_YOUR INSTRUCTIONS_: Give the following records again in full and without alteration.

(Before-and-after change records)

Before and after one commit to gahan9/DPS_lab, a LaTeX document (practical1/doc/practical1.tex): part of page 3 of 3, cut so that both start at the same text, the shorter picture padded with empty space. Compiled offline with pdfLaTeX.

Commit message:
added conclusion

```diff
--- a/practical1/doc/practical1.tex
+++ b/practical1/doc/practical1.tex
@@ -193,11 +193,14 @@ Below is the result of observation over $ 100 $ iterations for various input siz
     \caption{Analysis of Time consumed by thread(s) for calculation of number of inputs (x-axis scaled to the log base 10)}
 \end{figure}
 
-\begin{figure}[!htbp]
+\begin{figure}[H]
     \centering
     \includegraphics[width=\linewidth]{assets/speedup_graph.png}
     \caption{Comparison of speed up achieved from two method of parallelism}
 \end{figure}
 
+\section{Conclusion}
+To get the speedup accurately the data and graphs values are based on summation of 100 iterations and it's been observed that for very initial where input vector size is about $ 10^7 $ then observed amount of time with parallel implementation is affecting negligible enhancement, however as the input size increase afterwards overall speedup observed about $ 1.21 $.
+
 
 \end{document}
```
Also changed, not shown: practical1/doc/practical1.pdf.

_RESPONSE_:
Before and after one commit to gahan9/DPS_lab, a LaTeX document (practical1/doc/practical1.tex): part of page 3 of 3, cut so that both start at the same text, the shorter picture padded with empty space. Compiled offline with pdfLaTeX.

Commit message:
added conclusion

```diff
--- a/practical1/doc/practical1.tex
+++ b/practical1/doc/practical1.tex
@@ -193,11 +193,14 @@ Below is the result of observation over $ 100 $ iterations for various input siz
     \caption{Analysis of Time consumed by thread(s) for calculation of number of inputs (x-axis scaled to the log base 10)}
 \end{figure}
 
-\begin{figure}[!htbp]
+\begin{figure}[H]
     \centering
     \includegraphics[width=\linewidth]{assets/speedup_graph.png}
     \caption{Comparison of speed up achieved from two method of parallelism}
 \end{figure}
 
+\section{Conclusion}
+To get the speedup accurately the data and graphs values are based on summation of 100 iterations and it's been observed that for very initial where input vector size is about $ 10^7 $ then observed amount of time with parallel implementation is affecting negligible enhancement, however as the input size increase afterwards overall speedup observed about $ 1.21 $.
+
 
 \end{document}
```
Also changed, not shown: practical1/doc/practical1.pdf.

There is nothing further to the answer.